The fifteen authors and nine artists in this volume bring us beautiful, speculative stories of disability and mental illness in the future. Teeming with space pirates, battle robots, interstellar travel and genetically engineered creatures, every story and image is a quality, crafted work of science fiction in its own right, as thrilling and fascinating as it is worthy and important. These are stories about people with disabilities in all of their complexity and diversity, that scream with passion and intensity. These are stories that refuse to go gently.
So this is the third book I’ve read so far for Sci-Fi month over on Twitter but I’ve decided to review it first just because it’s so fantastic. I bought this a while ago on Amazon when I had some money left on a gift card then forgot about it for a while until this month. I’ve been trying to focus on reducing my physical TBR pile for Sci-Fi month (especially as then I can take a photo at the end of them all in a nice stack) but I just had to make an exception for this as it sounded fantastic.
Before we even get to the stories, there is a fantastic introduction which discusses the fact that not only does this attempt to represent a diverse range of disabilities, but it wants to ensure the people portrayed are equally as diverse, acknowledging that a lot of disability awareness focuses on straight white people. I was very impressed with that and glad to know they were making a conscious effort to be as inclusive as possible.
The range of disabilities represented is very interesting ranging from physical to mental, including even discussing how many disabilities are due to culture and so one story is focused on imagining what a future would be like where grief is considered a disability. I won’t say too much about the stories themselves but there is a fantastic range and I really enjoyed them all. It’s hard to pick a favourite since all the characters are brilliant and well portrayed.
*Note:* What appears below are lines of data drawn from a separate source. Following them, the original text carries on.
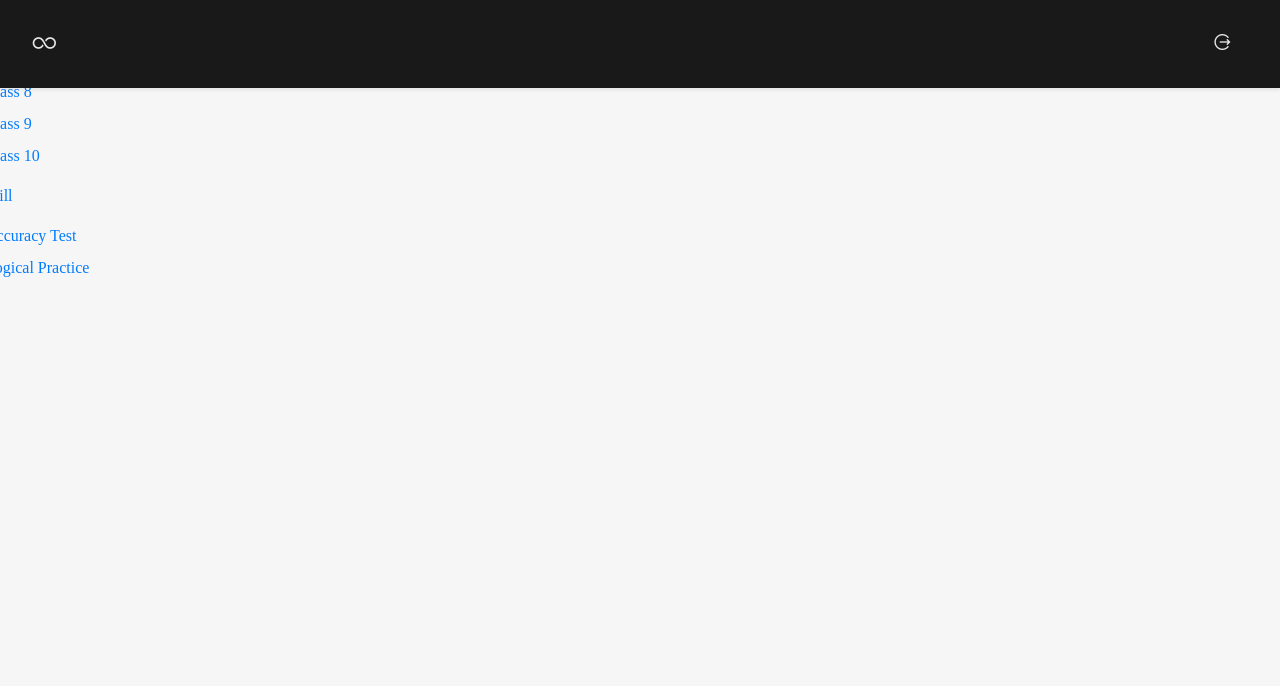
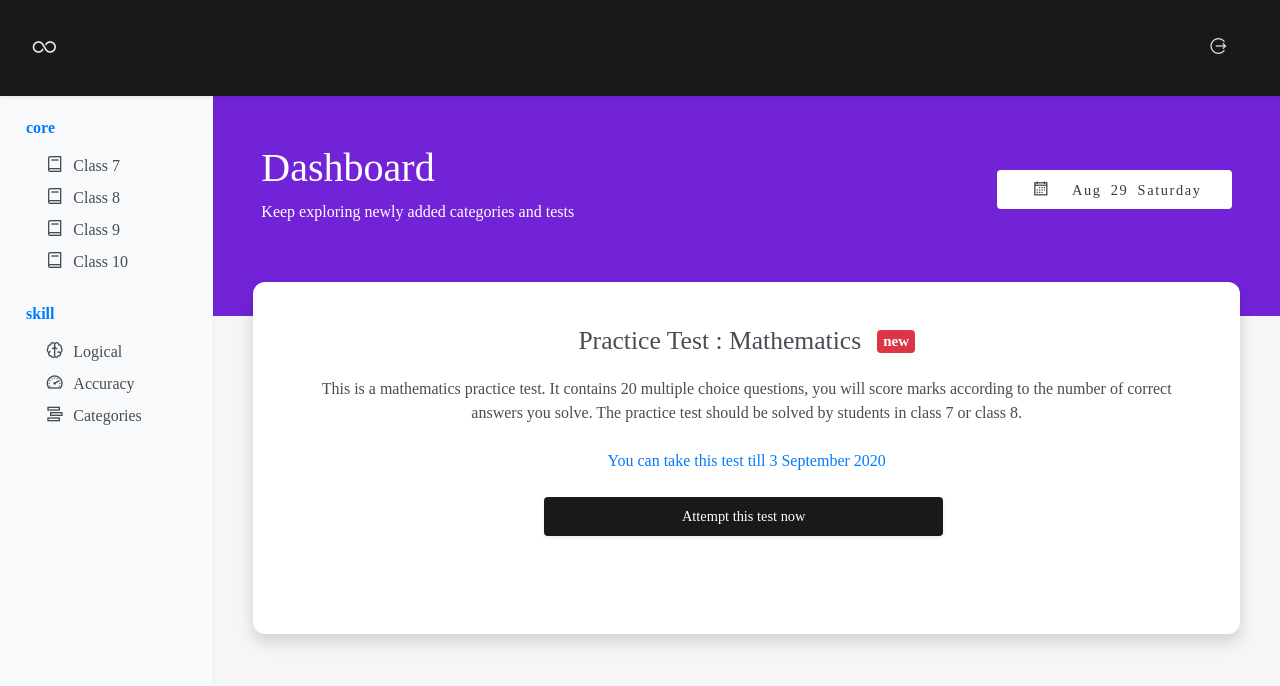
Before and after one commit to bsanket16/infinity-math-quiz, a React app in the folder proj_frontend/: page /user/dashboard in a window 1280 px wide. Built offline with nearby package versions, Linux system fonts and the light colour scheme; sample sign-in values are in the browser's storage.

Commit message:
re-designed dashboard

```diff
--- a/proj_frontend/src/core/Menu.js
+++ b/proj_frontend/src/core/Menu.js
@@ -20,6 +20,7 @@ const Menu = ({ history }) => (
                                         history.push('/')
                                     })
                                 }}>
+
                                     <i className="logo las la-sign-out-alt text-white la-lg"></i>
                                 </span>
                             </li>
--- a/proj_frontend/src/styles.css
+++ b/proj_frontend/src/styles.css
@@ -150,3 +150,125 @@ body {
 .signup {
     font-size: 0.8em;
 }
+
+/* dashboard */
+.sidebar {
+    position: fixed;
+    top: 0;
+    bottom: 0;
+    left: 0;
+    z-index: 100; /* Behind the navbar */
+    padding: 100px 0 0; /* Height of navbar */
+    box-shadow: inset -1px 0 0 rgba(0, 0, 0, .1);
+}
+
+@media (max-width: 767.98px) {
+    .sidebar {
+    top: 5rem;
+    }
+}
+
+.sidebar-sticky {
+    position: relative;
+    top: 0;
+    height: calc(100vh - 48px);
+    padding-top: .5rem;
+    overflow-x: hidden;
+    overflow-y: auto;
+}
+
+@supports ((position: -webkit-sticky) or (position: sticky)) {
+    .sidebar-sticky {
+        position: -webkit-sticky;
+        position: sticky;
+    }
+}
+
+.sidebar .nav-link {
+    font-size: 0.875rem;
+    font-weight: 500;
+    color: #333;
+}
+
+.sidebar .nav-link .feather {
+    margin-right: 4px;
+    color: #999;
+}
+
+.sidebar .nav-link.active {
+    color: #007bff;
+}
+
+.sidebar .nav-link:hover .feather,
+.sidebar .nav-link.active .feather {
+    color: inherit;
+}
+
+.sidebar-heading {
+    font-size: .75rem;
+    text-transform: uppercase;
+}
+
+.sidebar-menu {
+    list-style-type: none;
+}
+
+.core {
+    font-family: 'Montserrat';
+    font-size: 1rem;
+    font-weight: 700;
+    margin-left: -14px;
+    margin-bottom: 10px;
+}
+
+.nav-item {
+    font-weight: 500;
+    padding: 4px;
+    cursor: pointer;
+    opacity: 0.9;
+}
+
+.nav-item:hover {
+    color: #000000;
+    opacity: 1;
+}
+
+.main {
+    padding-top: 100px;
+}
+
+.banner {
+    margin-left: -24px;
+    margin-top: -4px;
+    width: 83.3vw;
+    background-color: #7223D7 !important;
+    min-height: 220px;
+}
+
+.calendar {
+    font-weight: 500;
+    font-size: 0.9rem;
+    padding-left: 30px !important;
+    padding-right: 30px !important;
+    cursor: pointer;
+    margin-top: -54px;
+    letter-spacing: 1.6px;
+    word-spacing: 4px;
+}
+
+.start-test {
+    border-radius: 12px !important;
+    min-height: 44vh;
+    margin-top: -50px;
+}
+
+
+.practice {
+    font-size: 1.6rem;
+    font-weight: 500;
+    opacity: 0.9;
+}
+
+.test-desc {
+    opacity: 0.9;
+}
--- a/proj_frontend/src/user/Dashboard.js
+++ b/proj_frontend/src/user/Dashboard.js
@@ -5,37 +5,89 @@ const Dashboard = () => {
 
     const board = () => (
         <>
-            <div className="row pt-2">
-                <div className="col-2">
-                    <div className="row text-primary mb-3">
-                        core
+            <div class="container-fluid">
+                <div class="row">
+                    <nav id="sidebarMenu" class="col-md-3 col-lg-2 d-md-block bg-light shadow-sm text-dark sidebar collapse">
+                    <div class="sidebar-sticky pt-3">
+
+                    <ul class="sidebar-menu flex-column text-dark">
+                        <li className="core text-primary">
+                            <span>core</span>
+                        </li>
+                        <li class="nav-item">
+                            <i class="las la-book la-lg"></i>
+                            <span className="ml-2">Class 7 </span>
+                        </li>
+                        <li class="nav-item">
+                            <i class="las la-book la-lg"></i>
+                            <span className="ml-2">Class 8 </span>
+                        </li>
+                        <li class="nav-item">
+                            <i class="las la-book la-lg"></i>
+                            <span className="ml-2">Class 9 </span>
+                        </li>
+                        <li class="nav-item">
+                            <i class="las la-book la-lg"></i>
+                            <span className="ml-2">Class 10 </span>
+                        </li>
+                    </ul>
+
+                    <ul class="sidebar-menu flex-column text-dark mt-4">
+                        <li className="core text-primary">
+                            <span>skill</span>
+                        </li>
+
+                        <li class="nav-item">
+                            <i class="las la-brain la-lg"></i>
+                            <span className="ml-2">Logical </span>
+                        </li>
+                        <li class="nav-item">
+                            <i class="las la-tachometer-alt la-lg"></i>
+                            <span className="ml-2">Accuracy </span>
+                        </li>
+                        <li class="nav-item">
+                            <i class="las la-stream la-lg"></i>
+                            <span className="ml-2">Categories </span>
+                        </li>
+
+                    </ul>
+
                     </div>
-                    <div className="row text-primary mb-2">
-                        Class 7
+                    </nav>
+
+                    <main role="main" class="main col-md-9 ml-sm-auto col-lg-10 px-md-4 no-gutters">
+                    <div class="banner pt-5 pb-2 mb-3 text-white">
+                        <h1 class="h1 ml-5">Dashboard</h1>
+                        <div className="text-white ml-5">
+                            Keep exploring newly added categories and tests
+                        </div>
+
+                        <div className="calendar float-right bg-white text-dark p-2 mr-5 rounded">
+                            <i class="las la-calendar la-lg p-1"></i>
+                                <span className="ml-3">Aug 29 Saturday</span>
+                            </div>
                     </div>
-                    <div className="row text-primary mb-2">
-                        Class 8
+
+                    <div className="start-test bg-white shadow rounded text-dark ml-3 mr-3">
+                        <div className="text-1 d-flex justify-content-center text-grey text-center">
+                            <span className="practice pt-4 mt-3">Practice Test : <span className="math">Mathematics</span></span>
+                            <h5> <span class="badge badge-danger mt-5  ml-3">new</span></h5>
+                        </div>
+
+                        <div className="test-desc container pl-5 pr-5 mt-3 text-grey text-center text-justify">
+                            This is a mathematics practice test. It contains 20 multiple choice questions, you will score marks according
+                            to the number of correct answers you solve. The practice test should be solved by students in class 7 or class 8.
+                        </div>
+
+                        <div className="text-primary mt-4 text-center">
+                            You can take this test till 3 September 2020
+                        </div>
+
+                        <div className="container row d-flex justify-content-center">
+                            <button href='/' className="btn btn-login col-5 btn-lg mt-4 ml-4 mb-4 p-2 mb-3 btn-block text-white bg-dark shadow-sm rounded"> Attempt this test now </button>
+                        </div>
                     </div>
-                    <div className="row text-primary mb-2">
-                        Class 9
-                    </div>
-                    <div className="row text-primary mb-2">
-                        Class 10
-                    </div>
-                    <div className="row text-primary mt-3 mb-3">
-                        skill
-                    </div>
-                    <div className="row text-primary mb-2">
-                        Accuracy Test
-                    </div>
-                    <div className="row text-primary mb-2">
-                        Logical Practice
-                    </div>
-                </div>
-                <div className="col-9">
-                    <div className="row">
-                        <button>Start Test</button>
-                    </div>
+                    </main>
                 </div>
             </div>
         </>
@@ -43,7 +95,7 @@ const Dashboard = () => {
 
     return (
         <>
-            < Menu />
+            <Menu />
             {board()}
         </>
     )
```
Along with short stories, there are also several pieces of artwork. Each piece of artwork is followed by a description of the image for those who are unable to see it, which I was particularly pleased to see in a collection focused on disabilities. Unfortunately, there is not an audiobook version yet but I hope there will be one eventually to make it even more accessible. Even though my sight is fine, there were details mentioned in the descriptions that I hadn’t noticed which helped enrich my enjoyment of the art. My favourite piece of artwork though is definitely the cover, which was one of the reasons I bought the book in the first place.
I highly, highly recommend this collection. It’s incredibly diverse and full of great sci-fi. I’ve already got several friends to buy it just because I’ve been gushing about it so much and if it was possible to gift Kindle books in the UK, I’d definitely have bought it for several more.